Top of Dataset records

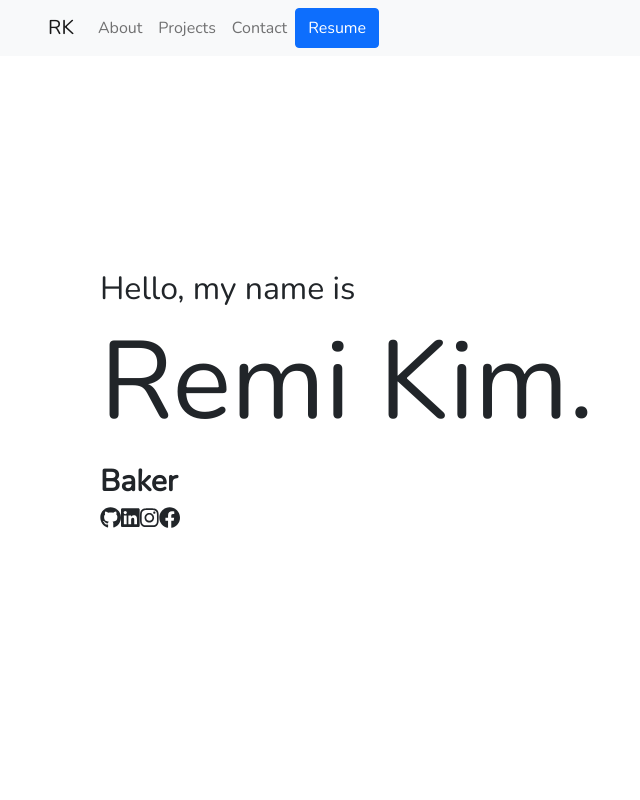
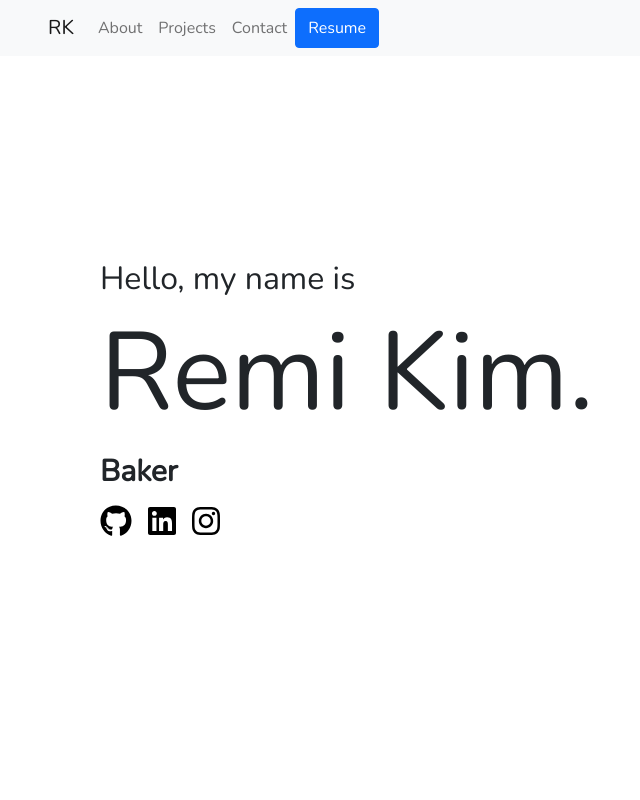
Before and after one commit to remireems/remireems.github.io, a React (Create React App) app in the folder client/: page / in a window 1280 px wide. Shown: the top 800 px of the page, without its empty margins (0-640 px from the left). Built offline with nearby package versions, Linux system fonts and the light colour scheme.

Commit message:
add&style links to icons

```diff
--- a/client/src/components/Intro/Intro.css
+++ b/client/src/components/Intro/Intro.css
@@ -44,3 +44,13 @@
   display: flex;
   align-items: center;
 }
+
+.iAcc {
+  display: flex;
+  align-items: center;
+  justify-content: space-evenly;
+}
+
+.iIcons {
+  color: black;
+}
--- a/client/src/components/Intro/Intro.js
+++ b/client/src/components/Intro/Intro.js
@@ -1,5 +1,5 @@
 import { FontAwesomeIcon } from '@fortawesome/react-fontawesome'
-import { faFacebook, faGithub, faInstagram, faLinkedin } from '@fortawesome/free-brands-svg-icons'
+import { faGithub, faInstagram, faLinkedin } from '@fortawesome/free-brands-svg-icons'
 import './Intro.css'
 
 const Intro = () => {
@@ -8,7 +8,6 @@ const Intro = () => {
       <div className="introDiv">
         <h2>Hello, my name is</h2>
         <h1 className="iName">Remi Kim.</h1>
-        {/* <h2>I'm a full-stack web developer with a baking and finance background.</h2> */}
         <div className="titlesDiv">
           <div className="titlesBox">
             <div className="title">Web Developer</div>
@@ -16,10 +15,10 @@ const Intro = () => {
             <div className="title">Baker</div>
           </div>
         </div>
-        <div className="iAcc">
-          <FontAwesomeIcon icon={faGithub} size='lg' />
-          <FontAwesomeIcon icon={faLinkedin} size='lg' />
-          <FontAwesomeIcon icon={faInstagram} size='lg' /><FontAwesomeIcon icon={faFacebook} size='lg' />
+        <div className="iAcc mt-2">
+          <a href="https://github.com/remireems" target='_blank' rel="noreferrer" className='iIcons'><FontAwesomeIcon className="me-3" icon={faGithub} size='2x' /></a>
+          <a href="https://www.linkedin.com/in/remi-kim-186113217/" target='_blank' rel="noreferrer" className='iIcons'><FontAwesomeIcon className="me-3" icon={faLinkedin} size='2x' /></a>
+          <a href="https://www.instagram.com/heeeewonkim/?hl=en" target='_blank' rel="noreferrer" className='iIcons'><FontAwesomeIcon className="me-3" icon={faInstagram} size='2x' /></a>
         </div>
       </div>
     </div>
```
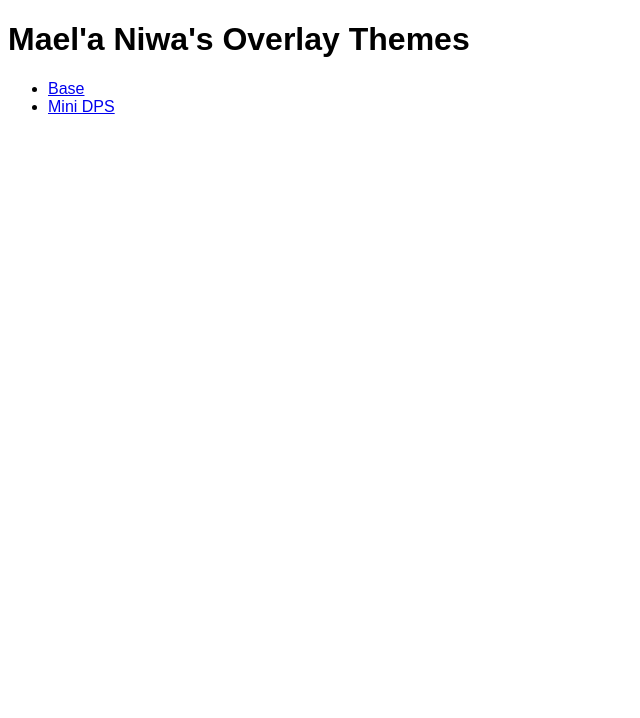
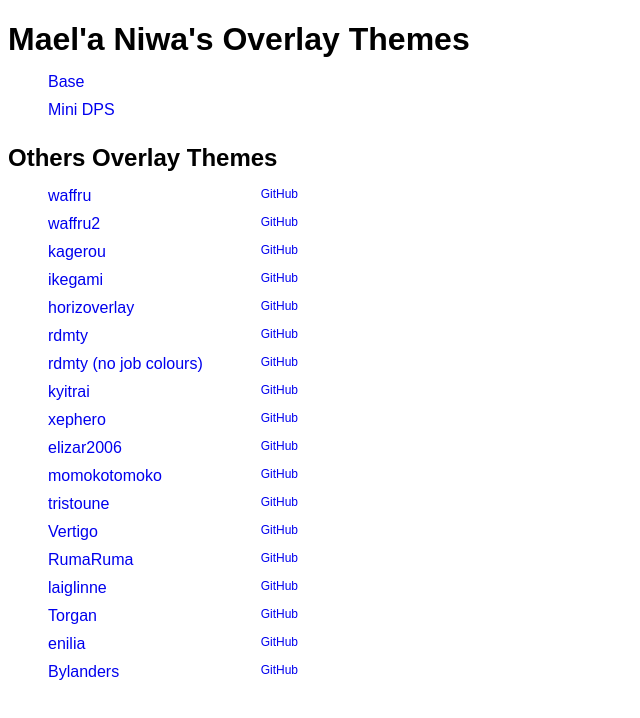
Before and after one commit to maael/ffxiv-overlays, a Next.js app: page / in a window 1280 px wide. Shown: the top 718 px of the page, without its empty margins (0-640 px from the left). Built offline with nearby package versions, Linux system fonts and the light colour scheme; no server answers.

Commit message:
feat: 🎸 Add list of other overlay themes to index

```diff
--- a/pages/index.tsx
+++ b/pages/index.tsx
@@ -6,11 +6,50 @@
       body {
         font-family: sans-serif;
       }
+      h1, h2 {
+        margin-bottom: 0;
+      }
+      ul {
+        margin: 10px 0 20px 0;
+        list-style: none;
+        width: 250px;
+      }
+      li {
+        padding: 5px 0;
+      }
+      a {
+        text-decoration: none;
+      }
+      li > *:nth-child(2) {
+        font-size: 12px;
+        float: right;
+      }
     `}</style>
     <h1>Mael'a Niwa's Overlay Themes</h1>
     <ul>
       <li><Link href='/t/base'>Base</Link></li>
       <li><Link href='/t/minidps'>Mini DPS</Link></li>
     </ul>
+    <h2>Others Overlay Themes</h2>
+    <ul>
+      <li><Link href='https://waffru.github.io/waffru-overlay/'>waffru</Link> <Link href='https://github.com/Waffru/waffru.github.io'>GitHub</Link></li>
+      <li><Link href='https://waffru.github.io/waffru-overlay2/'>waffru2</Link> <Link href='https://github.com/Waffru/waffru.github.io'>GitHub</Link></li>
+      <li><Link href='https://hibiyasleep.github.io/kagerou/overlay'>kagerou</Link> <Link href='https://github.com/hibiyasleep/kagerou'>GitHub</Link></li>
+      <li><Link href='https://hibiyasleep.github.io/kagerou/overlay'>ikegami</Link> <Link href='https://github.com/hibiyasleep/kagerou'>GitHub</Link></li>
+      <li><Link href='http://kagerou.hibiya.moe/ikegami-test'>horizoverlay</Link> <Link href='https://github.com/hibiyasleep/ikegami'>GitHub</Link></li>
+      <li><Link href='https://billyvg.github.io/OverlayPlugin-themes/rdmty_default.html'>rdmty</Link> <Link href='https://github.com/billyvg/OverlayPlugin-themes'>GitHub</Link></li>
+      <li><Link href='https://billyvg.github.io/OverlayPlugin-themes/rdmty_no_job_colors.html'>rdmty (no job colours)</Link> <Link href='https://github.com/billyvg/OverlayPlugin-themes'>GitHub</Link></li>
+      <li><Link href='https://billyvg.github.io/OverlayPlugin-themes/kyitrai.html'>kyitrai</Link> <Link href='https://github.com/billyvg/OverlayPlugin-themes'>GitHub</Link></li>
+      <li><Link href='https://billyvg.github.io/OverlayPlugin-themes/xephero.html'>xephero</Link> <Link href='https://github.com/billyvg/OverlayPlugin-themes'>GitHub</Link></li>
+      <li><Link href='https://billyvg.github.io/OverlayPlugin-themes/elizar2006_miniparse.html'>elizar2006</Link> <Link href='https://github.com/billyvg/OverlayPlugin-themes'>GitHub</Link></li>
+      <li><Link href='https://billyvg.github.io/OverlayPlugin-themes/momokotomoko_miniparse.html'>momokotomoko</Link> <Link href='https://github.com/billyvg/OverlayPlugin-themes'>GitHub</Link></li>
+      <li><Link href='https://billyvg.github.io/OverlayPlugin-themes/tristoune_miniparse.html'>tristoune</Link> <Link href='https://github.com/billyvg/OverlayPlugin-themes'>GitHub</Link></li>
+      <li><Link href='https://billyvg.github.io/OverlayPlugin-themes/miniparseVertigo.html'>Vertigo</Link> <Link href='https://github.com/billyvg/OverlayPlugin-themes'>GitHub</Link></li>
+      <li><Link href='https://billyvg.github.io/OverlayPlugin-themes/rumaruma_miniparse.html'>RumaRuma</Link> <Link href='https://github.com/billyvg/OverlayPlugin-themes'>GitHub</Link></li>
+      <li><Link href='https://billyvg.github.io/OverlayPlugin-themes/laiglinne-ff-dmgmeter.html'>laiglinne</Link> <Link href='https://github.com/billyvg/OverlayPlugin-themes'>GitHub</Link></li>
+      <li><Link href='https://billyvg.github.io/OverlayPlugin-themes/Torgan.MiniParse.html'>Torgan</Link> <Link href='https://github.com/billyvg/OverlayPlugin-themes'>GitHub</Link></li>
+      <li><Link href='https://billyvg.github.io/OverlayPlugin-themes/enilia-overlay.html'>enilia</Link> <Link href='https://github.com/billyvg/OverlayPlugin-themes'>GitHub</Link></li>
+      <li><Link href='https://billyvg.github.io/OverlayPlugin-themes/Bylanders.html'>Bylanders</Link> <Link href='https://github.com/billyvg/OverlayPlugin-themes'>GitHub</Link></li>
+    </ul>
   </>
 );
```
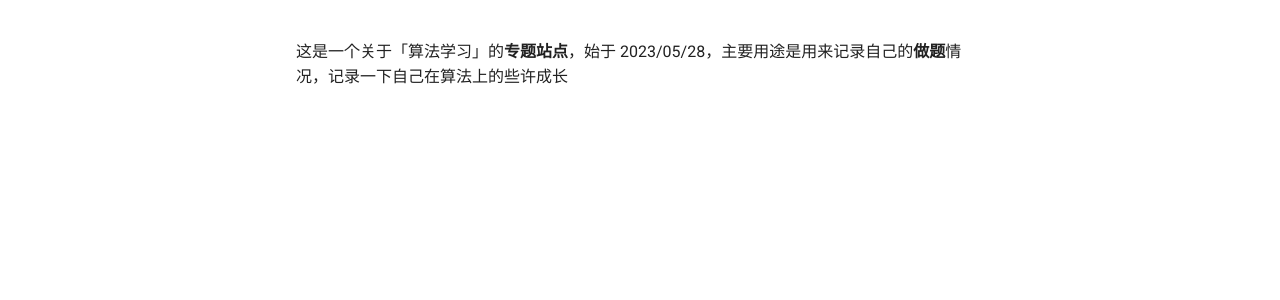
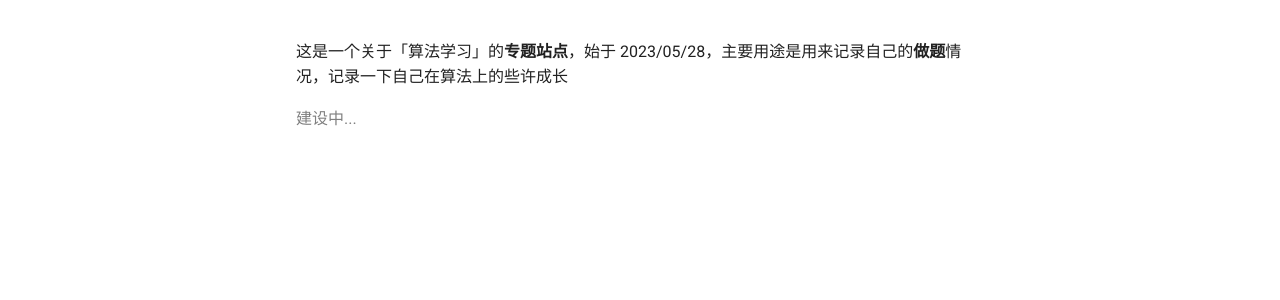
Before and after one commit to 904566722/algo, an MkDocs documentation site: the page built from docs/index.md, in a window 1280 px wide. Shown: the part 189-489 px from the top of the page. Built offline with MkDocs 1.6.1 and Material for MkDocs 9.7.7, drawn with Linux system fonts in a browser that asks for light colours; comment, search, counter and statistics services are not loaded.

Commit message:
update: about

```diff
--- a/docs/index.md
+++ b/docs/index.md
@@ -18,3 +18,5 @@ featuredImagePreview: ""
 
 
 这是一个关于「算法学习」的**专题站点**，始于 2023/05/28，主要用途是用来记录自己的**做题**情况，记录一下自己在算法上的些许成长
+
+<font color=grey>建设中...</font>
```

Bottom of Dataset records

* Work task: From the records above, count how many lines hold the string "free", then give only that number.

* Answer section: 2